What you have to do
Write out, precisely and in full, each line of the material.

Materials provided
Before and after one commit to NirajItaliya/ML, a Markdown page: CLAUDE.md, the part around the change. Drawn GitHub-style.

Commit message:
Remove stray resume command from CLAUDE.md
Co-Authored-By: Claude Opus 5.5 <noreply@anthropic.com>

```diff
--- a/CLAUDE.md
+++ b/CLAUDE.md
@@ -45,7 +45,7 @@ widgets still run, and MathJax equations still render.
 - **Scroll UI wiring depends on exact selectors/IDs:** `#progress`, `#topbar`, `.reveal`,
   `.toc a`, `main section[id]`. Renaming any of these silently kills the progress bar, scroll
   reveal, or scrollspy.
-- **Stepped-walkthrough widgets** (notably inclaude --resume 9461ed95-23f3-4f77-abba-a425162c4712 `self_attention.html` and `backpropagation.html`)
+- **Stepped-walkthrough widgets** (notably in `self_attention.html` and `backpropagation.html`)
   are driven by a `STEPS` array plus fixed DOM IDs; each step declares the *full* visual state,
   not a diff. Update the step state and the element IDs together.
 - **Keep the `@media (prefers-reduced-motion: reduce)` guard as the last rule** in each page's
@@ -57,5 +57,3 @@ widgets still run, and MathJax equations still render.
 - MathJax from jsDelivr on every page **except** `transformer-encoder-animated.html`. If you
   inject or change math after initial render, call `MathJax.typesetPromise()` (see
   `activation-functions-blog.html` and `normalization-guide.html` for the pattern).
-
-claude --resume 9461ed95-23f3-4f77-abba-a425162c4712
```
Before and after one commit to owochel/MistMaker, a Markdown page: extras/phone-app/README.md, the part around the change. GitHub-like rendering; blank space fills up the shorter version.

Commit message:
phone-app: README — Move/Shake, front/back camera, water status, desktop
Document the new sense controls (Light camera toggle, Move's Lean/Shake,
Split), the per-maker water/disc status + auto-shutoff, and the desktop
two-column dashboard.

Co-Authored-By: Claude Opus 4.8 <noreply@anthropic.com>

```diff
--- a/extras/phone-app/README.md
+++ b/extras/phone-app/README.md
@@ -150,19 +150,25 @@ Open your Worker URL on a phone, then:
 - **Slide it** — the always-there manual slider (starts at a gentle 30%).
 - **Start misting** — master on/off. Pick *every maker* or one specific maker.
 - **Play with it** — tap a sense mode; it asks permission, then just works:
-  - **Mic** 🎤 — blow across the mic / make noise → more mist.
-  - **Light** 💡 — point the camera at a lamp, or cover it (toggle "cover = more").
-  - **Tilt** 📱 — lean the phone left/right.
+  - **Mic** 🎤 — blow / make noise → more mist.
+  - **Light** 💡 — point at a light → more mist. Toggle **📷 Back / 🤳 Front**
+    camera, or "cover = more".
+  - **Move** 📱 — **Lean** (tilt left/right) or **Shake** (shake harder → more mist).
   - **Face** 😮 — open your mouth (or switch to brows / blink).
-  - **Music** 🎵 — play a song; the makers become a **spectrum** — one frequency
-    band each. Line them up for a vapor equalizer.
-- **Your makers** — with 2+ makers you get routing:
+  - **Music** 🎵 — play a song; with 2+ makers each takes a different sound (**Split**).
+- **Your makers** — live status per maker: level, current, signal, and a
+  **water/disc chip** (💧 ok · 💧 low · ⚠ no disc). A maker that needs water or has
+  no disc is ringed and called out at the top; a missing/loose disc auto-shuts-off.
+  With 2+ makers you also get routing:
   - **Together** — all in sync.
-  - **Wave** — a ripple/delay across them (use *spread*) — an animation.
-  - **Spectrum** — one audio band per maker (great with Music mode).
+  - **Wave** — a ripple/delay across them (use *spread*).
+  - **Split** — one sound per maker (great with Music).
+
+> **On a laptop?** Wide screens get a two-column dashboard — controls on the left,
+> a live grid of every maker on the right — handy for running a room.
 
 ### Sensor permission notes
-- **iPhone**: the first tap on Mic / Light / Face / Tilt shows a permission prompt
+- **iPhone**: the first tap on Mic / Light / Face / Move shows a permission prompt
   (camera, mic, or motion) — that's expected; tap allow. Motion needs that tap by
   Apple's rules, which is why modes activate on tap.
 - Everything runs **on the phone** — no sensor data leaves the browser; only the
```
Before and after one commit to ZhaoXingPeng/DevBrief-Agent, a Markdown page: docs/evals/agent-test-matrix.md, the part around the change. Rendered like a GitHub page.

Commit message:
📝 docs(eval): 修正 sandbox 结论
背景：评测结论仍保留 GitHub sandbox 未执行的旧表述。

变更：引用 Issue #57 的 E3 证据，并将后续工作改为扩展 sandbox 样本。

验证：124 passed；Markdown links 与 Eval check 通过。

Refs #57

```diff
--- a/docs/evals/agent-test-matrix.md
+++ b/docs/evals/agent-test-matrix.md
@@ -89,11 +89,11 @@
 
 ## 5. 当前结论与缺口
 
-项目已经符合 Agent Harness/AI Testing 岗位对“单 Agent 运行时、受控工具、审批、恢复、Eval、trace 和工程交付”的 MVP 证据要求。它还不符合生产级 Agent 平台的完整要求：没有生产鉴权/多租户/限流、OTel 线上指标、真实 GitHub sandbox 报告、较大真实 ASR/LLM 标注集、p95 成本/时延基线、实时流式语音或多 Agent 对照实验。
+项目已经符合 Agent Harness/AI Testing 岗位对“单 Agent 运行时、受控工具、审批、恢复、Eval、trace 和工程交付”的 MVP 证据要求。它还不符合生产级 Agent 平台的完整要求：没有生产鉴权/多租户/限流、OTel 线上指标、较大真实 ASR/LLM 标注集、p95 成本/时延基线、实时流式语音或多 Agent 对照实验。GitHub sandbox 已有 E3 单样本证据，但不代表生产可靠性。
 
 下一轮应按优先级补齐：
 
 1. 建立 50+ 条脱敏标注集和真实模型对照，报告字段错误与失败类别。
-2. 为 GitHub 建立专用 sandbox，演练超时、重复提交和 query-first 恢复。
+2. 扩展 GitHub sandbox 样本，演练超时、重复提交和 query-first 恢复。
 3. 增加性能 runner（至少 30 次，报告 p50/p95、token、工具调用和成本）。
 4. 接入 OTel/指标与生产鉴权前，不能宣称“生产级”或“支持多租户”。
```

Exercise response
Before and after one commit to NirajItaliya/ML, a Markdown page: CLAUDE.md, the part around the change. Drawn GitHub-style.

Commit message:
Remove stray resume command from CLAUDE.md
Co-Authored-By: Claude Opus 5.5 <noreply@anthropic.com>

```diff
--- a/CLAUDE.md
+++ b/CLAUDE.md
@@ -45,7 +45,7 @@ widgets still run, and MathJax equations still render.
 - **Scroll UI wiring depends on exact selectors/IDs:** `#progress`, `#topbar`, `.reveal`,
   `.toc a`, `main section[id]`. Renaming any of these silently kills the progress bar, scroll
   reveal, or scrollspy.
-- **Stepped-walkthrough widgets** (notably inclaude --resume 9461ed95-23f3-4f77-abba-a425162c4712 `self_attention.html` and `backpropagation.html`)
+- **Stepped-walkthrough widgets** (notably in `self_attention.html` and `backpropagation.html`)
   are driven by a `STEPS` array plus fixed DOM IDs; each step declares the *full* visual state,
   not a diff. Update the step state and the element IDs together.
 - **Keep the `@media (prefers-reduced-motion: reduce)` guard as the last rule** in each page's
@@ -57,5 +57,3 @@ widgets still run, and MathJax equations still render.
 - MathJax from jsDelivr on every page **except** `transformer-encoder-animated.html`. If you
   inject or change math after initial render, call `MathJax.typesetPromise()` (see
   `activation-functions-blog.html` and `normalization-guide.html` for the pattern).
-
-claude --resume 9461ed95-23f3-4f77-abba-a425162c4712
```
Before and after one commit to owochel/MistMaker, a Markdown page: extras/phone-app/README.md, the part around the change. GitHub-like rendering; blank space fills up the shorter version.

Commit message:
phone-app: README — Move/Shake, front/back camera, water status, desktop
Document the new sense controls (Light camera toggle, Move's Lean/Shake,
Split), the per-maker water/disc status + auto-shutoff, and the desktop
two-column dashboard.

Co-Authored-By: Claude Opus 4.8 <noreply@anthropic.com>

```diff
--- a/extras/phone-app/README.md
+++ b/extras/phone-app/README.md
@@ -150,19 +150,25 @@ Open your Worker URL on a phone, then:
 - **Slide it** — the always-there manual slider (starts at a gentle 30%).
 - **Start misting** — master on/off. Pick *every maker* or one specific maker.
 - **Play with it** — tap a sense mode; it asks permission, then just works:
-  - **Mic** 🎤 — blow across the mic / make noise → more mist.
-  - **Light** 💡 — point the camera at a lamp, or cover it (toggle "cover = more").
-  - **Tilt** 📱 — lean the phone left/right.
+  - **Mic** 🎤 — blow / make noise → more mist.
+  - **Light** 💡 — point at a light → more mist. Toggle **📷 Back / 🤳 Front**
+    camera, or "cover = more".
+  - **Move** 📱 — **Lean** (tilt left/right) or **Shake** (shake harder → more mist).
   - **Face** 😮 — open your mouth (or switch to brows / blink).
-  - **Music** 🎵 — play a song; the makers become a **spectrum** — one frequency
-    band each. Line them up for a vapor equalizer.
-- **Your makers** — with 2+ makers you get routing:
+  - **Music** 🎵 — play a song; with 2+ makers each takes a different sound (**Split**).
+- **Your makers** — live status per maker: level, current, signal, and a
+  **water/disc chip** (💧 ok · 💧 low · ⚠ no disc). A maker that needs water or has
+  no disc is ringed and called out at the top; a missing/loose disc auto-shuts-off.
+  With 2+ makers you also get routing:
   - **Together** — all in sync.
-  - **Wave** — a ripple/delay across them (use *spread*) — an animation.
-  - **Spectrum** — one audio band per maker (great with Music mode).
+  - **Wave** — a ripple/delay across them (use *spread*).
+  - **Split** — one sound per maker (great with Music).
+
+> **On a laptop?** Wide screens get a two-column dashboard — controls on the left,
+> a live grid of every maker on the right — handy for running a room.
 
 ### Sensor permission notes
-- **iPhone**: the first tap on Mic / Light / Face / Tilt shows a permission prompt
+- **iPhone**: the first tap on Mic / Light / Face / Move shows a permission prompt
   (camera, mic, or motion) — that's expected; tap allow. Motion needs that tap by
   Apple's rules, which is why modes activate on tap.
 - Everything runs **on the phone** — no sensor data leaves the browser; only the
```
Before and after one commit to ZhaoXingPeng/DevBrief-Agent, a Markdown page: docs/evals/agent-test-matrix.md, the part around the change. Rendered like a GitHub page.

Commit message:
📝 docs(eval): 修正 sandbox 结论
背景：评测结论仍保留 GitHub sandbox 未执行的旧表述。

变更：引用 Issue #57 的 E3 证据，并将后续工作改为扩展 sandbox 样本。

验证：124 passed；Markdown links 与 Eval check 通过。

Refs #57

```diff
--- a/docs/evals/agent-test-matrix.md
+++ b/docs/evals/agent-test-matrix.md
@@ -89,11 +89,11 @@
 
 ## 5. 当前结论与缺口
 
-项目已经符合 Agent Harness/AI Testing 岗位对“单 Agent 运行时、受控工具、审批、恢复、Eval、trace 和工程交付”的 MVP 证据要求。它还不符合生产级 Agent 平台的完整要求：没有生产鉴权/多租户/限流、OTel 线上指标、真实 GitHub sandbox 报告、较大真实 ASR/LLM 标注集、p95 成本/时延基线、实时流式语音或多 Agent 对照实验。
+项目已经符合 Agent Harness/AI Testing 岗位对“单 Agent 运行时、受控工具、审批、恢复、Eval、trace 和工程交付”的 MVP 证据要求。它还不符合生产级 Agent 平台的完整要求：没有生产鉴权/多租户/限流、OTel 线上指标、较大真实 ASR/LLM 标注集、p95 成本/时延基线、实时流式语音或多 Agent 对照实验。GitHub sandbox 已有 E3 单样本证据，但不代表生产可靠性。
 
 下一轮应按优先级补齐：
 
 1. 建立 50+ 条脱敏标注集和真实模型对照，报告字段错误与失败类别。
-2. 为 GitHub 建立专用 sandbox，演练超时、重复提交和 query-first 恢复。
+2. 扩展 GitHub sandbox 样本，演练超时、重复提交和 query-first 恢复。
 3. 增加性能 runner（至少 30 次，报告 p50/p95、token、工具调用和成本）。
 4. 接入 OTel/指标与生产鉴权前，不能宣称“生产级”或“支持多租户”。
```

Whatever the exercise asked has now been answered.